**Work request**
Nothing but the records, repeated exactly, should form the response.

**Collected data**
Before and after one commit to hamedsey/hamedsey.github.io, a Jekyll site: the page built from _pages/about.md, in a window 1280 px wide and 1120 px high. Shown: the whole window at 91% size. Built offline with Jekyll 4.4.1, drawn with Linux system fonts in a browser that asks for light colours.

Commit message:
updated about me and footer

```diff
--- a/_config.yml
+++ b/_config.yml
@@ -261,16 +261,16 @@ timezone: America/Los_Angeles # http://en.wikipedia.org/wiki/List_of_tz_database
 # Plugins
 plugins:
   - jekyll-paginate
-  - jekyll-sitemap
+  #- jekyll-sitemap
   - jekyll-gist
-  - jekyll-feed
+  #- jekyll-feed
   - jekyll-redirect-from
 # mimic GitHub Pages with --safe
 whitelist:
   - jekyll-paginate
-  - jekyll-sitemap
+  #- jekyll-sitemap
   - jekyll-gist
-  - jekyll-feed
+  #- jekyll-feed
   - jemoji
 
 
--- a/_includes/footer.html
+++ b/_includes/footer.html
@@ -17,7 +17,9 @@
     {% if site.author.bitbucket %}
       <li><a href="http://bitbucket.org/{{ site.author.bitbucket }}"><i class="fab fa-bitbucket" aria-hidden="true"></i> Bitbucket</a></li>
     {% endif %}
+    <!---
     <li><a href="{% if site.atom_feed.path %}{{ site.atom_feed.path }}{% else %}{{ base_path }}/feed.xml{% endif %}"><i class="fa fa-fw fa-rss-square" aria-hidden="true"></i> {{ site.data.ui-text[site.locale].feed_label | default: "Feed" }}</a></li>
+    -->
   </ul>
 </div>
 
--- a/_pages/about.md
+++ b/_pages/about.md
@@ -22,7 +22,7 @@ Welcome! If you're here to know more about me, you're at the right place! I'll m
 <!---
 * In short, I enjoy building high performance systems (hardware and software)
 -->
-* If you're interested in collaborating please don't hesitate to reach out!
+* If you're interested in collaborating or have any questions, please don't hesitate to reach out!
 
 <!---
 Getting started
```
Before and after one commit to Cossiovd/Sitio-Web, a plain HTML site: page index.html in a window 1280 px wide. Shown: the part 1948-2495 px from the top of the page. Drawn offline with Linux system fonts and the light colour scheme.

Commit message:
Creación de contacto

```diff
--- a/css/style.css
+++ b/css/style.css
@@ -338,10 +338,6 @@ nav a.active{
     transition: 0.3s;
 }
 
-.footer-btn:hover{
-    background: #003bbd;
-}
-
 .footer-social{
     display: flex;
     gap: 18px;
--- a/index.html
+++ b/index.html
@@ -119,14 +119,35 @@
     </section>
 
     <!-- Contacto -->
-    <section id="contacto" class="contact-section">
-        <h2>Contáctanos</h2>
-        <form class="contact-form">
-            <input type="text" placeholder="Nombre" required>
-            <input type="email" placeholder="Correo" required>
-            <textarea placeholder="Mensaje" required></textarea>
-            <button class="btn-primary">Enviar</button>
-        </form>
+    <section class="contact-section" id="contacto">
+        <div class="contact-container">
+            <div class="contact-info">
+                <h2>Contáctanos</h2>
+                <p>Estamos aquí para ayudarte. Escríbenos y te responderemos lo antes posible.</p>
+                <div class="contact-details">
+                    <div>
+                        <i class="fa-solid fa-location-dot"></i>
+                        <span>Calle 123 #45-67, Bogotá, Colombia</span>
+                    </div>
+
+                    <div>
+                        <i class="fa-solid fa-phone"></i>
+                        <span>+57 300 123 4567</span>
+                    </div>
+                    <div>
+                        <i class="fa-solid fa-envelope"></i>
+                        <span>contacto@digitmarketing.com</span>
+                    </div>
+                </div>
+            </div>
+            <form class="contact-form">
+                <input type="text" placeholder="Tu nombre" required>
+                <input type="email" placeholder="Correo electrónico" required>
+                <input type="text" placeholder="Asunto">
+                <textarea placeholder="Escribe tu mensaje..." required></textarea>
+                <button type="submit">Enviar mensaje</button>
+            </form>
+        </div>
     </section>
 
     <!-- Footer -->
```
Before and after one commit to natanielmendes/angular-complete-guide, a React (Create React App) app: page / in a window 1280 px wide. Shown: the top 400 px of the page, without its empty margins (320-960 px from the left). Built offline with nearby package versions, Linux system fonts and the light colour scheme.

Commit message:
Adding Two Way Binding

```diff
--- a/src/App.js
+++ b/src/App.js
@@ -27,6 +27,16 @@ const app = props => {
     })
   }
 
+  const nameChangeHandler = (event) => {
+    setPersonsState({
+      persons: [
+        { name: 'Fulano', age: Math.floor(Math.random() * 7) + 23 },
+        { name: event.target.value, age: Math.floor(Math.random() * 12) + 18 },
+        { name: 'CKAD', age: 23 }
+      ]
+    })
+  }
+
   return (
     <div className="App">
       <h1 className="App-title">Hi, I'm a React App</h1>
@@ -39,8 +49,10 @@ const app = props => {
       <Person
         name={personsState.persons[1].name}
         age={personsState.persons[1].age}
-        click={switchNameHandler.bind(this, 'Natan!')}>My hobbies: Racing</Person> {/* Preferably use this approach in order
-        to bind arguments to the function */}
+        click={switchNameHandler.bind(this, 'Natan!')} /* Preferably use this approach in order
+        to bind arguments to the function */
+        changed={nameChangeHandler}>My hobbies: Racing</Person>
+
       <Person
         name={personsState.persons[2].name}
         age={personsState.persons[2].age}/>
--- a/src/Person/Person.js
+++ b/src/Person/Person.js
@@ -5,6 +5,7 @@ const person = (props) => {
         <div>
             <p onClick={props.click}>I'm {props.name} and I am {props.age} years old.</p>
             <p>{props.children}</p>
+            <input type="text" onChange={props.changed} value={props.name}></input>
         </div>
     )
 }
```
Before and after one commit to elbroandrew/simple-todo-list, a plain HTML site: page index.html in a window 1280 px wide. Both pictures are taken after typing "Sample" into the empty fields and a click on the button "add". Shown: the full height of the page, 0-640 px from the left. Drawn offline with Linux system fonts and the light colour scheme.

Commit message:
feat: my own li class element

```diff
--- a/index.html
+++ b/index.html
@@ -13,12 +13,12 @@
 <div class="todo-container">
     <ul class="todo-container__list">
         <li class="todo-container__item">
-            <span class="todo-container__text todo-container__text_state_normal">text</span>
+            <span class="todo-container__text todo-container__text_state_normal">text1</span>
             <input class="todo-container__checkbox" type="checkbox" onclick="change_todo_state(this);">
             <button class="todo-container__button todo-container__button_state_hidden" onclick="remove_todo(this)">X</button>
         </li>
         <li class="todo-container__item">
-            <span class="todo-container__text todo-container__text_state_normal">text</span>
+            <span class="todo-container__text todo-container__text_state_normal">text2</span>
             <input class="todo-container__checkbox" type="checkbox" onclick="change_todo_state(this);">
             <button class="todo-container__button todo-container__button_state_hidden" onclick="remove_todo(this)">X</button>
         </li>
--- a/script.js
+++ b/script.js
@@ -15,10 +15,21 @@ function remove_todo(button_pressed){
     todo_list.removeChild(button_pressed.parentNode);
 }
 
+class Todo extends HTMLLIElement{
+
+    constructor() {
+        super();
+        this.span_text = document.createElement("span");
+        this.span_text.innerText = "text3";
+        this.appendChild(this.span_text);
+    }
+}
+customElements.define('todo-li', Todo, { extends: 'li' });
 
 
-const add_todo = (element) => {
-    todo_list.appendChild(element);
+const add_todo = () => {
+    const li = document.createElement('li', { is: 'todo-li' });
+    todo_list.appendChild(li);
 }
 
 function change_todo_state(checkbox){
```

**Written answer**
Before and after one commit to hamedsey/hamedsey.github.io, a Jekyll site: the page built from _pages/about.md, in a window 1280 px wide and 1120 px high. Shown: the whole window at 91% size. Built offline with Jekyll 4.4.1, drawn with Linux system fonts in a browser that asks for light colours.

Commit message:
updated about me and footer

```diff
--- a/_config.yml
+++ b/_config.yml
@@ -261,16 +261,16 @@ timezone: America/Los_Angeles # http://en.wikipedia.org/wiki/List_of_tz_database
 # Plugins
 plugins:
   - jekyll-paginate
-  - jekyll-sitemap
+  #- jekyll-sitemap
   - jekyll-gist
-  - jekyll-feed
+  #- jekyll-feed
   - jekyll-redirect-from
 # mimic GitHub Pages with --safe
 whitelist:
   - jekyll-paginate
-  - jekyll-sitemap
+  #- jekyll-sitemap
   - jekyll-gist
-  - jekyll-feed
+  #- jekyll-feed
   - jemoji
 
 
--- a/_includes/footer.html
+++ b/_includes/footer.html
@@ -17,7 +17,9 @@
     {% if site.author.bitbucket %}
       <li><a href="http://bitbucket.org/{{ site.author.bitbucket }}"><i class="fab fa-bitbucket" aria-hidden="true"></i> Bitbucket</a></li>
     {% endif %}
+    <!---
     <li><a href="{% if site.atom_feed.path %}{{ site.atom_feed.path }}{% else %}{{ base_path }}/feed.xml{% endif %}"><i class="fa fa-fw fa-rss-square" aria-hidden="true"></i> {{ site.data.ui-text[site.locale].feed_label | default: "Feed" }}</a></li>
+    -->
   </ul>
 </div>
 
--- a/_pages/about.md
+++ b/_pages/about.md
@@ -22,7 +22,7 @@ Welcome! If you're here to know more about me, you're at the right place! I'll m
 <!---
 * In short, I enjoy building high performance systems (hardware and software)
 -->
-* If you're interested in collaborating please don't hesitate to reach out!
+* If you're interested in collaborating or have any questions, please don't hesitate to reach out!
 
 <!---
 Getting started
```
Before and after one commit to Cossiovd/Sitio-Web, a plain HTML site: page index.html in a window 1280 px wide. Shown: the part 1948-2495 px from the top of the page. Drawn offline with Linux system fonts and the light colour scheme.

Commit message:
Creación de contacto

```diff
--- a/css/style.css
+++ b/css/style.css
@@ -338,10 +338,6 @@ nav a.active{
     transition: 0.3s;
 }
 
-.footer-btn:hover{
-    background: #003bbd;
-}
-
 .footer-social{
     display: flex;
     gap: 18px;
--- a/index.html
+++ b/index.html
@@ -119,14 +119,35 @@
     </section>
 
     <!-- Contacto -->
-    <section id="contacto" class="contact-section">
-        <h2>Contáctanos</h2>
-        <form class="contact-form">
-            <input type="text" placeholder="Nombre" required>
-            <input type="email" placeholder="Correo" required>
-            <textarea placeholder="Mensaje" required></textarea>
-            <button class="btn-primary">Enviar</button>
-        </form>
+    <section class="contact-section" id="contacto">
+        <div class="contact-container">
+            <div class="contact-info">
+                <h2>Contáctanos</h2>
+                <p>Estamos aquí para ayudarte. Escríbenos y te responderemos lo antes posible.</p>
+                <div class="contact-details">
+                    <div>
+                        <i class="fa-solid fa-location-dot"></i>
+                        <span>Calle 123 #45-67, Bogotá, Colombia</span>
+                    </div>
+
+                    <div>
+                        <i class="fa-solid fa-phone"></i>
+                        <span>+57 300 123 4567</span>
+                    </div>
+                    <div>
+                        <i class="fa-solid fa-envelope"></i>
+                        <span>contacto@digitmarketing.com</span>
+                    </div>
+                </div>
+            </div>
+            <form class="contact-form">
+                <input type="text" placeholder="Tu nombre" required>
+                <input type="email" placeholder="Correo electrónico" required>
+                <input type="text" placeholder="Asunto">
+                <textarea placeholder="Escribe tu mensaje..." required></textarea>
+                <button type="submit">Enviar mensaje</button>
+            </form>
+        </div>
     </section>
 
     <!-- Footer -->
```
Before and after one commit to natanielmendes/angular-complete-guide, a React (Create React App) app: page / in a window 1280 px wide. Shown: the top 400 px of the page, without its empty margins (320-960 px from the left). Built offline with nearby package versions, Linux system fonts and the light colour scheme.

Commit message:
Adding Two Way Binding

```diff
--- a/src/App.js
+++ b/src/App.js
@@ -27,6 +27,16 @@ const app = props => {
     })
   }
 
+  const nameChangeHandler = (event) => {
+    setPersonsState({
+      persons: [
+        { name: 'Fulano', age: Math.floor(Math.random() * 7) + 23 },
+        { name: event.target.value, age: Math.floor(Math.random() * 12) + 18 },
+        { name: 'CKAD', age: 23 }
+      ]
+    })
+  }
+
   return (
     <div className="App">
       <h1 className="App-title">Hi, I'm a React App</h1>
@@ -39,8 +49,10 @@ const app = props => {
       <Person
         name={personsState.persons[1].name}
         age={personsState.persons[1].age}
-        click={switchNameHandler.bind(this, 'Natan!')}>My hobbies: Racing</Person> {/* Preferably use this approach in order
-        to bind arguments to the function */}
+        click={switchNameHandler.bind(this, 'Natan!')} /* Preferably use this approach in order
+        to bind arguments to the function */
+        changed={nameChangeHandler}>My hobbies: Racing</Person>
+
       <Person
         name={personsState.persons[2].name}
         age={personsState.persons[2].age}/>
--- a/src/Person/Person.js
+++ b/src/Person/Person.js
@@ -5,6 +5,7 @@ const person = (props) => {
         <div>
             <p onClick={props.click}>I'm {props.name} and I am {props.age} years old.</p>
             <p>{props.children}</p>
+            <input type="text" onChange={props.changed} value={props.name}></input>
         </div>
     )
 }
```
Before and after one commit to elbroandrew/simple-todo-list, a plain HTML site: page index.html in a window 1280 px wide. Both pictures are taken after typing "Sample" into the empty fields and a click on the button "add". Shown: the full height of the page, 0-640 px from the left. Drawn offline with Linux system fonts and the light colour scheme.

Commit message:
feat: my own li class element

```diff
--- a/index.html
+++ b/index.html
@@ -13,12 +13,12 @@
 <div class="todo-container">
     <ul class="todo-container__list">
         <li class="todo-container__item">
-            <span class="todo-container__text todo-container__text_state_normal">text</span>
+            <span class="todo-container__text todo-container__text_state_normal">text1</span>
             <input class="todo-container__checkbox" type="checkbox" onclick="change_todo_state(this);">
             <button class="todo-container__button todo-container__button_state_hidden" onclick="remove_todo(this)">X</button>
         </li>
         <li class="todo-container__item">
-            <span class="todo-container__text todo-container__text_state_normal">text</span>
+            <span class="todo-container__text todo-container__text_state_normal">text2</span>
             <input class="todo-container__checkbox" type="checkbox" onclick="change_todo_state(this);">
             <button class="todo-container__button todo-container__button_state_hidden" onclick="remove_todo(this)">X</button>
         </li>
--- a/script.js
+++ b/script.js
@@ -15,10 +15,21 @@ function remove_todo(button_pressed){
     todo_list.removeChild(button_pressed.parentNode);
 }
 
+class Todo extends HTMLLIElement{
+
+    constructor() {
+        super();
+        this.span_text = document.createElement("span");
+        this.span_text.innerText = "text3";
+        this.appendChild(this.span_text);
+    }
+}
+customElements.define('todo-li', Todo, { extends: 'li' });
 
 
-const add_todo = (element) => {
-    todo_list.appendChild(element);
+const add_todo = () => {
+    const li = document.createElement('li', { is: 'todo-li' });
+    todo_list.appendChild(li);
 }
 
 function change_todo_state(checkbox){
```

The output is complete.